This was published as “Legal pot and individual liberty” // by Jonah Goldberg — my comments below, are italicized.
And Brandon Harris is stoked. The 24-year-old Harris drove 20 hours from Cincinnati, along with a smoking buddy, to be the first Ohioans to buy legal pot in Colorado. “It’s such a big day in history,” Harris, told the Washington Times. “The fact that we don’t have to be criminals and can just smoke, and not be looked down on, or have to mess with the local police.”
Well, he’s mostly right. Americans are still free — for now, at least — to look down on people for whatever reason we want. Simply because an activity is legal doesn’t mean I am barred from judging you negatively for engaging in it.
Decorating your room from floor to ceiling with Justin Bieber posters is perfectly legal — so long as you keep the paper a safe distance from the votive candles on your Bieber shrine. But if I walked into my doctor’s office and saw such a display, I would search for a new doctor pretty quickly. The same goes if I found out he was a big pot smoker. Whether you find that analogy insulting probably depends on whether you smoke a lot of pot.
But that’s OK with me. As non-judgmentalism becomes part of the secular catechism, people lose sight of the fact that the freedom to do what you want must include the freedom to form your own opinions about how other people use their freedom.
Which brings us back to Harris. He and his pal were so jazzed by the ability to buy pot legally, they decided to remain in Colorado permanently. “We’re staying,” he told the Denver Post. “We’re going to become residents.” Now, if I were an employer interviewing young Harris, I might ask him, “What brought you to Colorado?” If he answered, “The legal weed,” it’d be a pretty major strike against him. Personally, I think letting dope become so important that you’re willing to uproot your whole life just so you can have it legally doesn’t speak well of you.

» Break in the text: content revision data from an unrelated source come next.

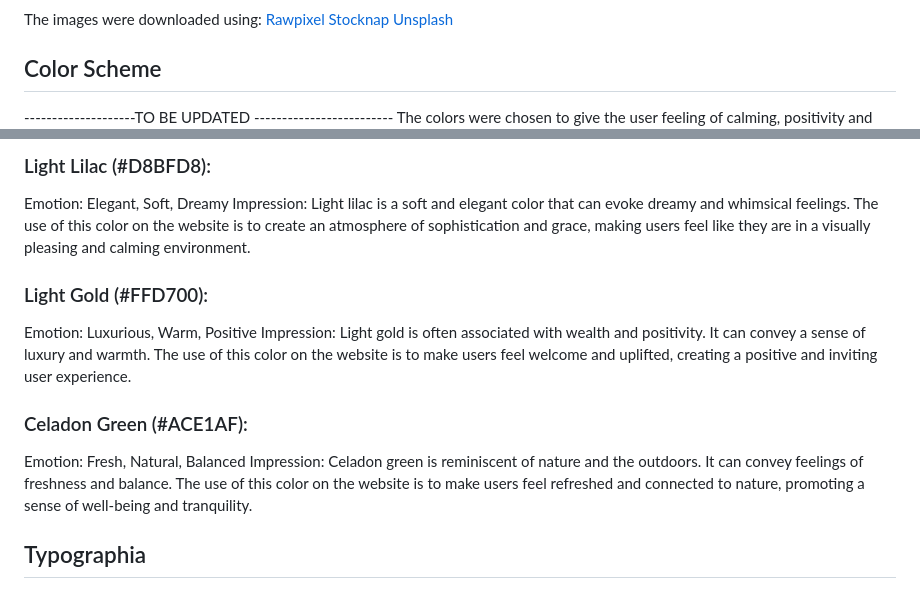
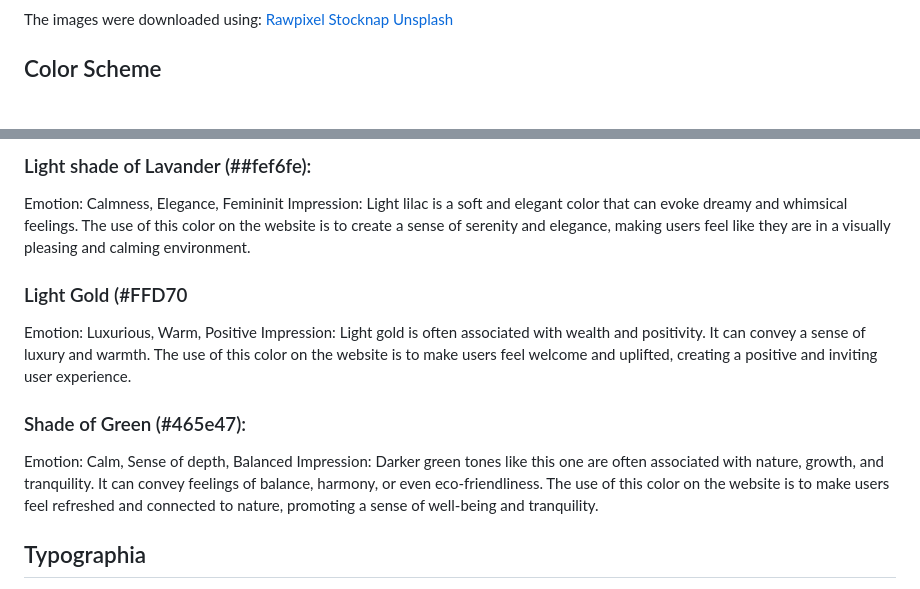
Before and after one commit to MariaPadilha32/dailyquotesgenerator, a Markdown page: README.md, 2 parts joined by grey strips. Rendered like a GitHub page; blank space fills up the shorter version.

Commit message:
Update README.md
update pallete information

```diff
--- a/README.md
+++ b/README.md
@@ -82,5 +82,5 @@ The images were downloaded using:
 [Unsplash](https://unsplash.com/images/events)
 
 ## Color Scheme
-  --------------------TO BE UPDATED -------------------------
+
 The colors were chosen to give the user feeling of calming, positivity and refreshment.
@@ -88,15 +88,15 @@ The colors were chosen to give the user feeling of calming, positivity and refre
 
-### Light Lilac (#D8BFD8):
-Emotion: Elegant, Soft, Dreamy
-Impression: Light lilac is a soft and elegant color that can evoke dreamy and whimsical feelings. The use of this color on the website is to create an atmosphere of sophistication and grace, making users feel like they are in a visually pleasing and calming environment.
+### Light shade of Lavander (##fef6fe):
+Emotion: Calmness, Elegance, Femininit
+Impression: Light lilac is a soft and elegant color that can evoke dreamy and whimsical feelings. The use of this color on the website is to create a sense of serenity and elegance, making users feel like they are in a visually pleasing and calming environment.
 
-### Light Gold (#FFD700):
+### Light Gold (#FFD70
 Emotion: Luxurious, Warm, Positive
 Impression: Light gold is often associated with wealth and positivity. It can convey a sense of luxury and warmth. The use of this color on the website is to make users feel welcome and uplifted, creating a positive and inviting user experience.
 
-### Celadon Green (#ACE1AF):
-Emotion: Fresh, Natural, Balanced
-Impression: Celadon green is reminiscent of nature and the outdoors. It can convey feelings of freshness and balance. The use of this color on the website is to make users feel refreshed and connected to nature, promoting a sense of well-being and tranquility.
+### Shade of Green (#465e47):
+Emotion: Calm, Sense of depth, Balanced
+Impression: Darker green tones like this one are often associated with nature, growth, and tranquility.  It can convey feelings of balance, harmony, or even eco-friendliness. The use of this color on the website is to make users feel refreshed and connected to nature, promoting a sense of well-being and tranquility.
 
 ## Typographia
 
```
Also changed, not shown: other parts of README.md (+1 -1 lines).
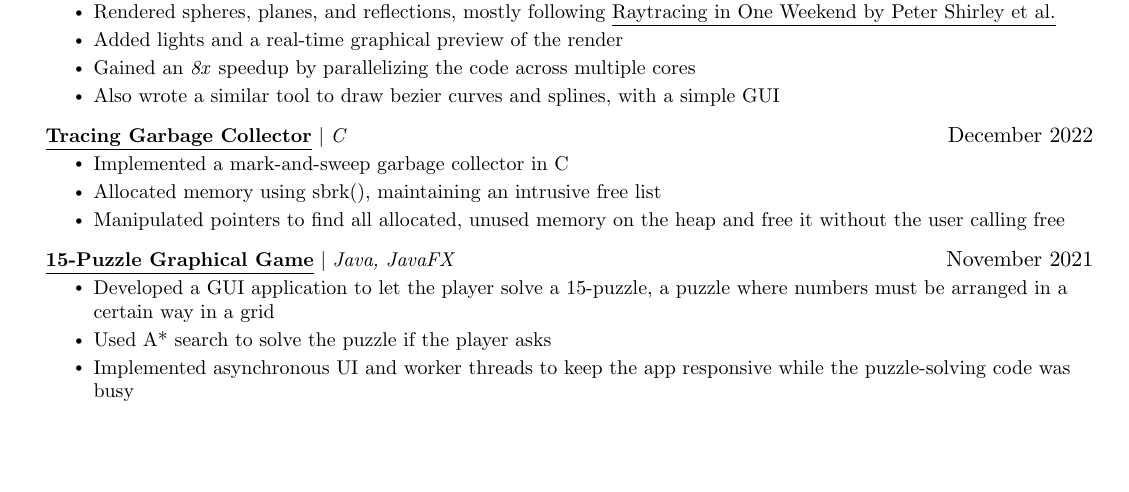
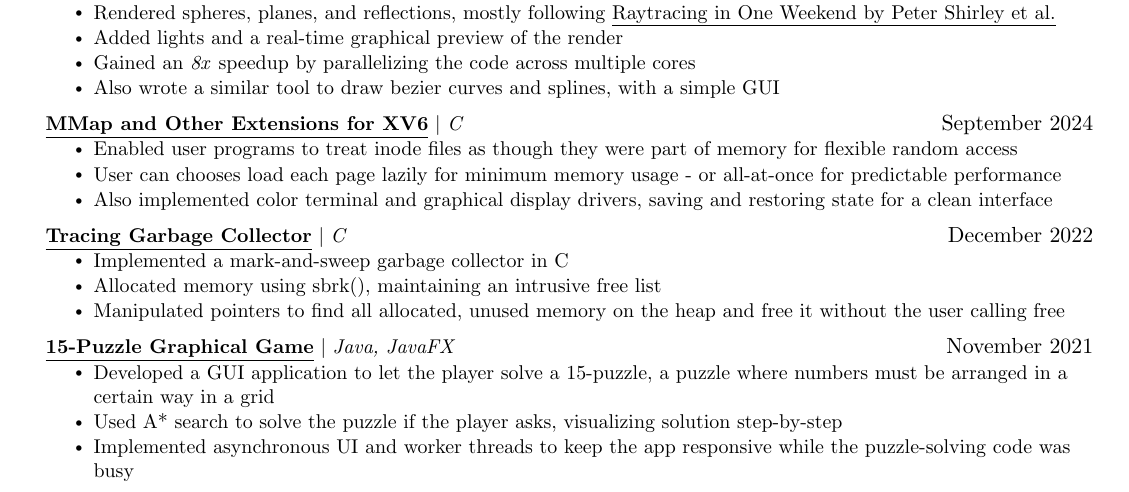
Before and after one commit to samuel-skean/Resumes, a LaTeX document (main.tex): part of the page, cut so that both start at the same text, the shorter picture padded with empty space. Compiled offline with pdfLaTeX.

Commit message:
The resume I shoulda applied to Apple with.
Instead, I applied with one without the 15 Puzzle Game. Oh well.

```diff
--- a/main.tex
+++ b/main.tex
@@ -201,6 +201,13 @@
             \resumeItem{Also wrote a similar tool to draw bezier curves and splines, with a simple GUI}
           \resumeItemListEnd
         \resumeProjectHeading
+          {\textbf{\href{https://github.com/samuel-skean/xv6-public/tree/hw4-mmap}{\underline{MMap and Other Extensions for XV6}}} $|$ \emph{C}}{September 2024}
+          \resumeItemListStart
+            \resumeItem{Enabled user programs to treat inode files as though they were part of memory for flexible random access}
+            \resumeItem{User can chooses load each page lazily for minimum memory usage - or all-at-once for predictable performance}
+            \resumeItem{Also implemented color terminal and graphical display drivers, saving and restoring state for a clean interface}
+          \resumeItemListEnd
+        \resumeProjectHeading
           {\textbf{\href{https://github.com/samuel-skean/mark_and_sweep_garbage_collector_in_c}{\underline{Tracing Garbage Collector}}} $|$ \emph{C}}{December 2022}
           \resumeItemListStart
             \resumeItem{Implemented a mark-and-sweep garbage collector in C}
@@ -211,9 +218,11 @@
           {\textbf{\href{https://github.com/samuel-skean/FifteenPuzzle}{\underline{15-Puzzle Graphical Game}}} $|$ \emph{Java, JavaFX}}{November 2021}
           \resumeItemListStart
             \resumeItem{Developed a GUI application to let the player solve a 15-puzzle, a puzzle where numbers must be arranged in a certain way in a grid}
-            \resumeItem{Used A* search to solve the puzzle if the player asks}
+            \resumeItem{Used A* search to solve the puzzle if the player asks, visualizing solution step-by-step}
             \resumeItem{Implemented asynchronous UI and worker threads to keep the app responsive while the puzzle-solving code was busy}
           \resumeItemListEnd
+
+
 
       % \resumeProjectHeading
       %     {\textbf{Nullability in a Simple OO Programming Language} $|$ \emph{OCaml}}{December 2023}
```
Also changed, not shown: resume.pdf.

But that’s me. Others feel differently. And, if I’m going to be honest, I can’t swear that if Washington, D.C., banned alcohol or caffeine, I wouldn’t pull a Harris and ditch the District. This is the way it’s supposed to work. People who want to live one way vote with their feet and move to places where they can live the way they want to live. It’s way too soon to know if Colorado’s collective experiment will prove to be a mistake.
I disagree; as a former user, I can attest that this hedonistic lifestyle lacks responsible decision making capabilities and contributes to way too many bad choices! Watching from afar now, I can also add that … those who are now hardened criminals will also vote with their feet and Colorado can now expect an influx of criminals who are addicted to pot! Therefore, they can expect a significant increase in crime!
It’s also too soon to know if some Colorado residents will move to states where weed is illegal as a result. But it’s an experiment worth conducting.
“NOT!” It was made illegal for a reason! Practices which are determined to be dangerous, and contribute to a society’s collapse, must be made illegal!
Pot legalization advocates are fond of casting themselves as the avant-garde of a new libertarian revolution sweeping the nation. I generally hope they’re right. Naw; Jonah’s just fooling himself here; they’re just a group of immediate-gratification-demanding hedonists! But I also hope we don’t lose sight of the collective right of states and other legally recognized communities and institutions to have the freedom to organize their lives the way they want.
I love America’s love of individual liberty. But no good thing comes without a downside. Particularly since the “rights explosion” of the 1960s and 1970s, public-policy debates are too often framed as the individual versus the government. Presented with that choice, Americans are going to err on the side of individual rights. And that’s usually a good thing. The problem is that the rights of a town, a county, a state, a religious organization, etc., are left out of that formulation.
My objection to both the progressive vision of one-size-fits-all government and some extreme notions of individual liberty is that they both lack the imaginative sympathy required to let groups of people organize their lives in the ways that will let the majority live the way they want to live
Why not let a thousand flowers bloom? If Colorado wants to legalize weed, fine. If Alabama doesn’t, that’s fine, too. Alabamians who disagree can fight it out democratically, or they can follow Harris’ lead and move.
JONAH GOLDBERG is editor-at-large of National Review Online (firstname.lastname@example.org; on Twitter, @JonahNRO).